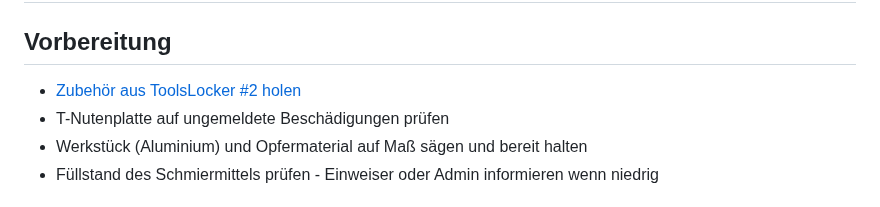
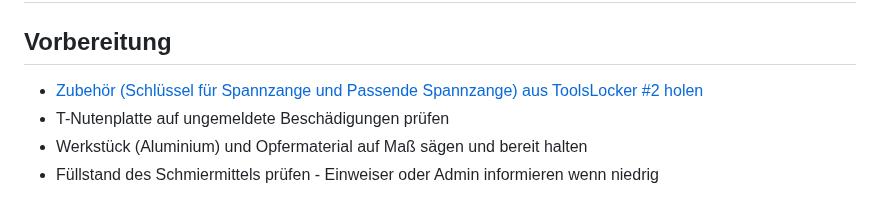
Before and after one commit to makerspace-wi/Project-CNC-3, a Markdown page: docs/index.md, the part around the change. Rendered like a GitHub page.

Commit message:
Dieter Doc

```diff
--- a/docs/index.md
+++ b/docs/index.md
@@ -30,7 +30,7 @@ Die CNC3-Fräse kann nur nach Einweisung und Freischaltung benutzt werden. Die B
 
 # Fräsprojekt Ablauf
 ## Vorbereitung
-* [Zubehör aus ToolsLocker #2 holen]()
+* [Zubehör (Schlüssel für Spannzange und Passende Spannzange) aus ToolsLocker #2 holen]()
 * T-Nutenplatte auf ungemeldete Beschädigungen prüfen
 * Werkstück (Aluminium) und Opfermaterial auf Maß sägen und bereit halten
 * Füllstand des Schmiermittels prüfen - Einweiser oder Admin informieren wenn niedrig
```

********

TASK REQUIREMENTS: Without the pictures, repeat all the records word for word.

SOLVED PROBLEM:
Before and after one commit to makerspace-wi/Project-CNC-3, a Markdown page: docs/index.md, the part around the change. Rendered like a GitHub page.

Commit message:
Dieter Doc

```diff
--- a/docs/index.md
+++ b/docs/index.md
@@ -30,7 +30,7 @@ Die CNC3-Fräse kann nur nach Einweisung und Freischaltung benutzt werden. Die B
 
 # Fräsprojekt Ablauf
 ## Vorbereitung
-* [Zubehör aus ToolsLocker #2 holen]()
+* [Zubehör (Schlüssel für Spannzange und Passende Spannzange) aus ToolsLocker #2 holen]()
 * T-Nutenplatte auf ungemeldete Beschädigungen prüfen
 * Werkstück (Aluminium) und Opfermaterial auf Maß sägen und bereit halten
 * Füllstand des Schmiermittels prüfen - Einweiser oder Admin informieren wenn niedrig
```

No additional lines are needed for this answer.